Work required |
Copy out each line of the data holding "submit".

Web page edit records

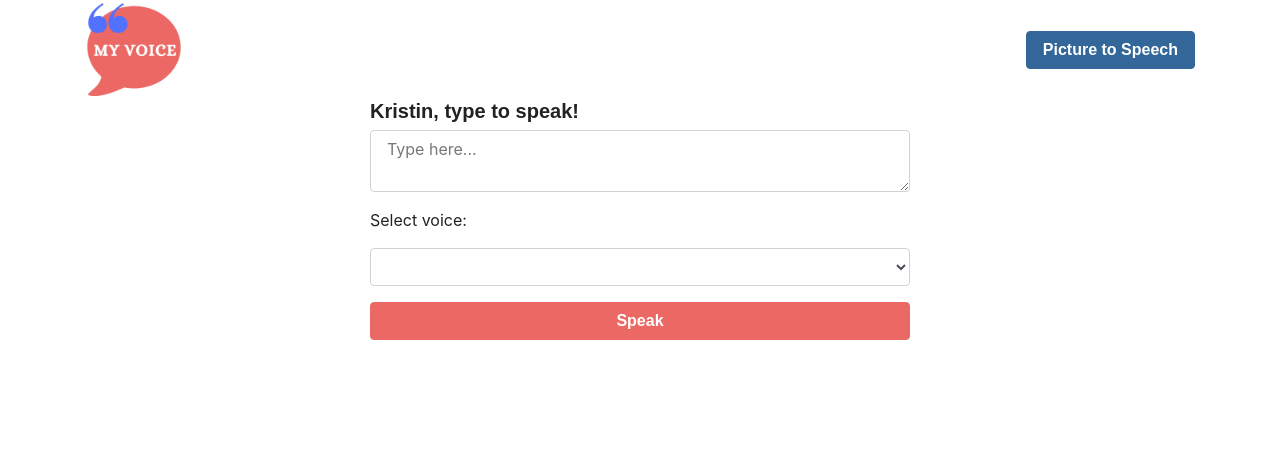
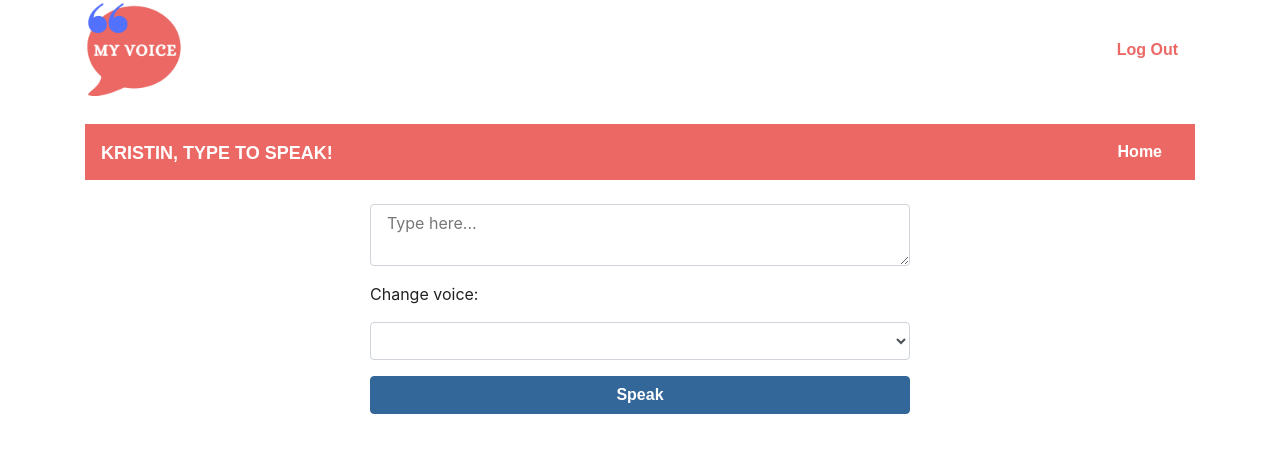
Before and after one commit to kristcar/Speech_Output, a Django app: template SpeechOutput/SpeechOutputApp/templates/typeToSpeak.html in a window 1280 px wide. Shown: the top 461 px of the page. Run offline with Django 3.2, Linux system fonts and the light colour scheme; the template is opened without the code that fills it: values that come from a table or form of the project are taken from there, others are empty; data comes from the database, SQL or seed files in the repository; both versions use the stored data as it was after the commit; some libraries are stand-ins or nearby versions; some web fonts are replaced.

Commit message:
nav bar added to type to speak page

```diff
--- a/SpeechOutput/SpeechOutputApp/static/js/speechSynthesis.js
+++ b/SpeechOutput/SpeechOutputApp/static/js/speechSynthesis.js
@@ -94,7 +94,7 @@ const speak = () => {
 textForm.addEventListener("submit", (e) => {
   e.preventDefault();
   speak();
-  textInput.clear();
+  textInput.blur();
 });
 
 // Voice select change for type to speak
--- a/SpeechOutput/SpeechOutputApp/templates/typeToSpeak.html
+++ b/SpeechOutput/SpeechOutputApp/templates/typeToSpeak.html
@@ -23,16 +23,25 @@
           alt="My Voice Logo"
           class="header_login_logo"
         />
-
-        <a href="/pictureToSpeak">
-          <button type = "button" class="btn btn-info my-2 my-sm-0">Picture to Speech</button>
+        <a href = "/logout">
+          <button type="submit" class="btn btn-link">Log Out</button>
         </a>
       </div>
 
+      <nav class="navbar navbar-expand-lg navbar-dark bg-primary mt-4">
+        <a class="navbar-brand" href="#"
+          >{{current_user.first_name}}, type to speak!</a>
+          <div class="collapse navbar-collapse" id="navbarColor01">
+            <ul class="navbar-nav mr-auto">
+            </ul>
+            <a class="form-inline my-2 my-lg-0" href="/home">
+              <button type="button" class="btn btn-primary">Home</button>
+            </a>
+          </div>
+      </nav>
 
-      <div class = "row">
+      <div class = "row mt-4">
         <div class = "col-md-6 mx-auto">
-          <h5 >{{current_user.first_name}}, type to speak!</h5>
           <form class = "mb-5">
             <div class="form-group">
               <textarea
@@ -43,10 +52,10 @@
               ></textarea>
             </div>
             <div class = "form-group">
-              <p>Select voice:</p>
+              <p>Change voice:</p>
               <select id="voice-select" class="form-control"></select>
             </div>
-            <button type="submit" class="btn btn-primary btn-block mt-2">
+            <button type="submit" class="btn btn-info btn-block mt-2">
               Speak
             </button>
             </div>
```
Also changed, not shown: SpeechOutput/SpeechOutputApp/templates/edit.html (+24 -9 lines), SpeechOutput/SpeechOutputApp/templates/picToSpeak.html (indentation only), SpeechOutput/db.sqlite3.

...

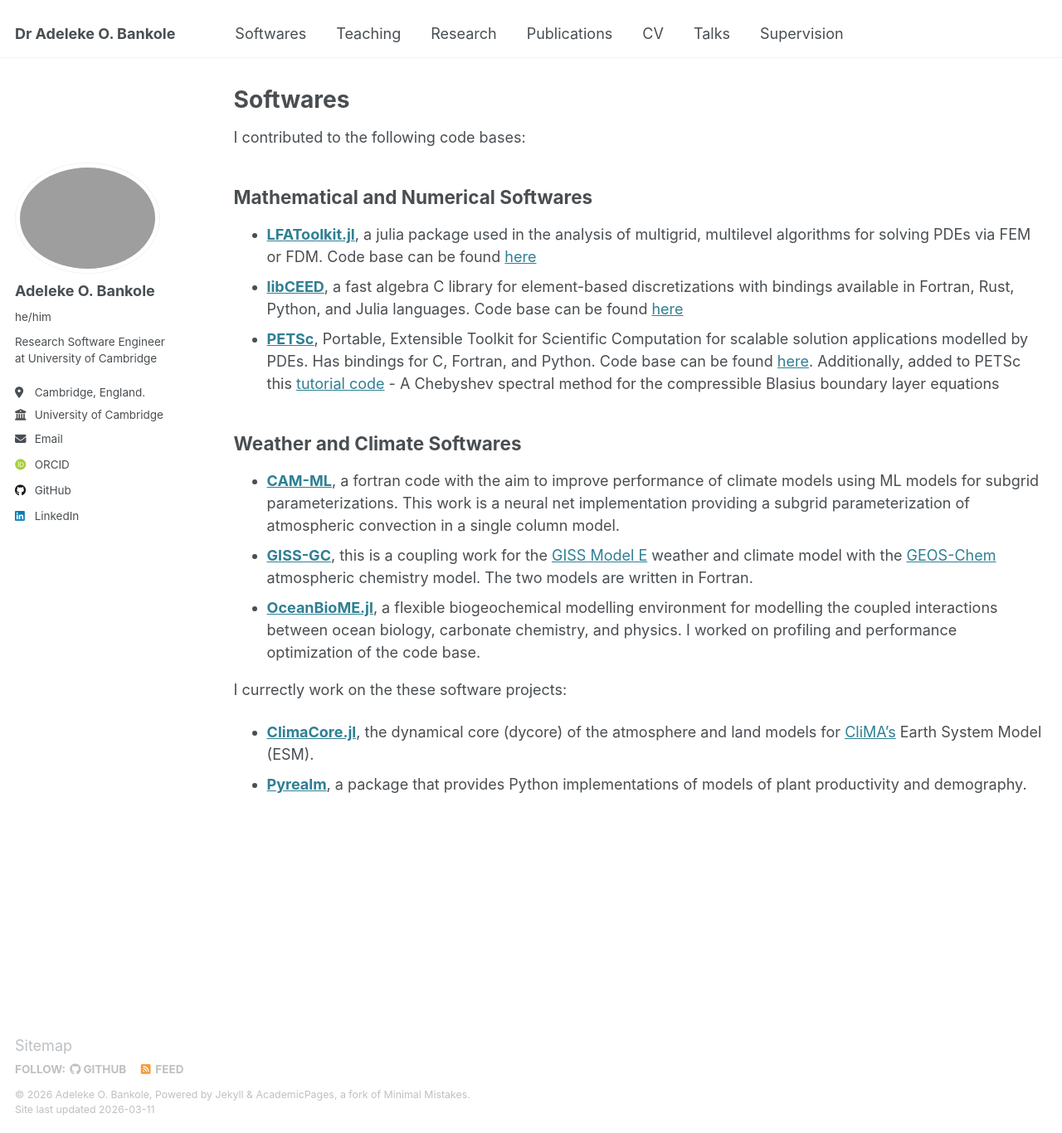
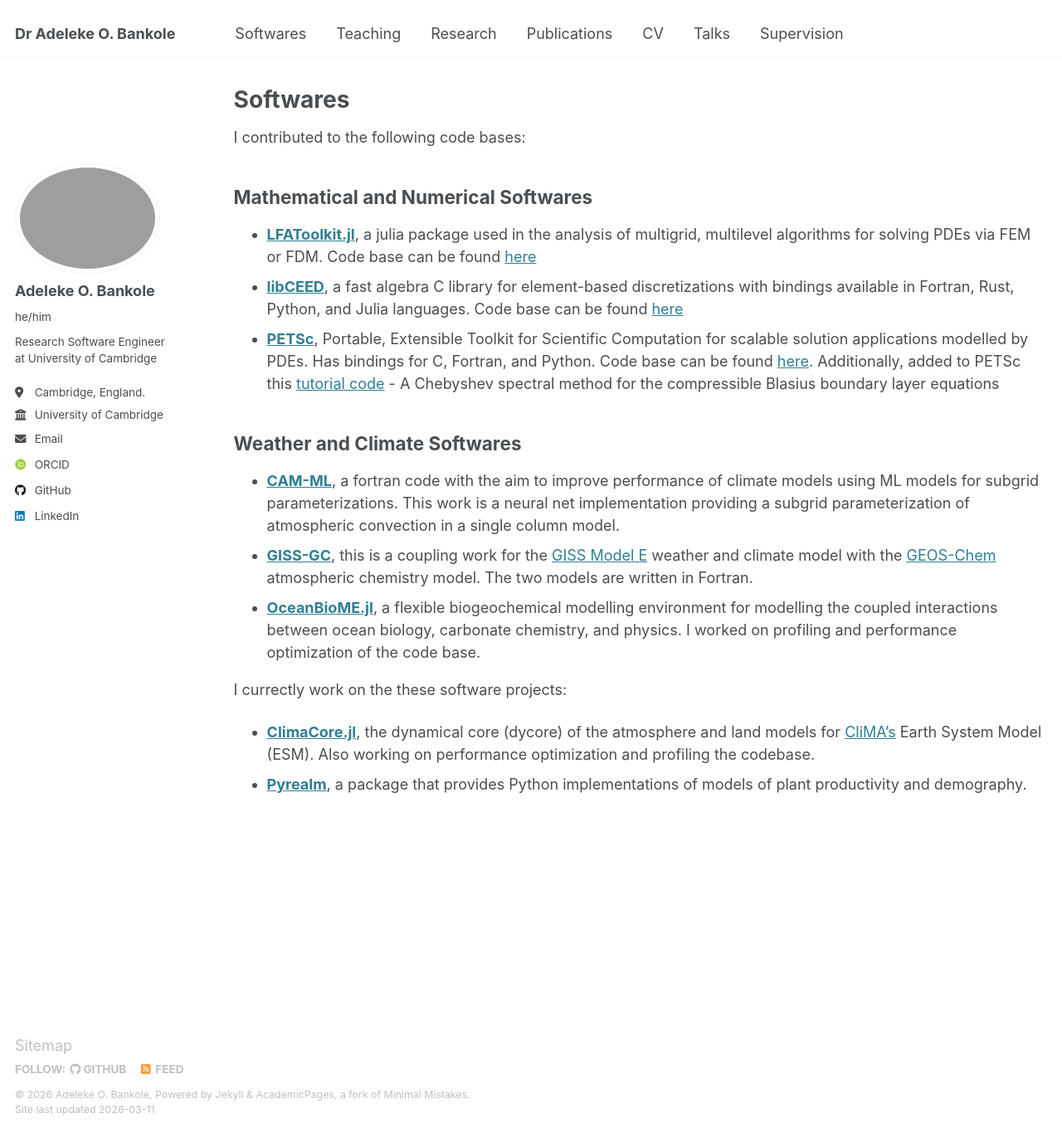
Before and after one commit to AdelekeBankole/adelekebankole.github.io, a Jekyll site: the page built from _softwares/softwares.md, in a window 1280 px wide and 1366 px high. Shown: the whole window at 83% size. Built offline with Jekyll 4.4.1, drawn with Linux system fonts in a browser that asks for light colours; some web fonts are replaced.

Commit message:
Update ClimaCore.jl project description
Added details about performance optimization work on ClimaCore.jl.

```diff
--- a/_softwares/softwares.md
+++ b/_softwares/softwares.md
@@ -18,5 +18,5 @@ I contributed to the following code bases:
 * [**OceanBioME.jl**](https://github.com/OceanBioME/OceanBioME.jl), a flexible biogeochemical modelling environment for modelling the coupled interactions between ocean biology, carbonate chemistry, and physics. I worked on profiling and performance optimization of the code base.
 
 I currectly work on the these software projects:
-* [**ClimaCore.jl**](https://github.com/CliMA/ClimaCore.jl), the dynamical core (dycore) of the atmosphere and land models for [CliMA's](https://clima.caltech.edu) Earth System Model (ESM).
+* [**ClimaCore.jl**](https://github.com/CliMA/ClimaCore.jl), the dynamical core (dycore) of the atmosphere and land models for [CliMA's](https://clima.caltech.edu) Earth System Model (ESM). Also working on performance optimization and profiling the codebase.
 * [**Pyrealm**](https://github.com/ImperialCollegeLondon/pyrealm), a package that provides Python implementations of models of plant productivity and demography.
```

Result for this exercise |
 textForm.addEventListener("submit", (e) => {
+          <button type="submit" class="btn btn-link">Log Out</button>
-            <button type="submit" class="btn btn-primary btn-block mt-2">
+            <button type="submit" class="btn btn-info btn-block mt-2">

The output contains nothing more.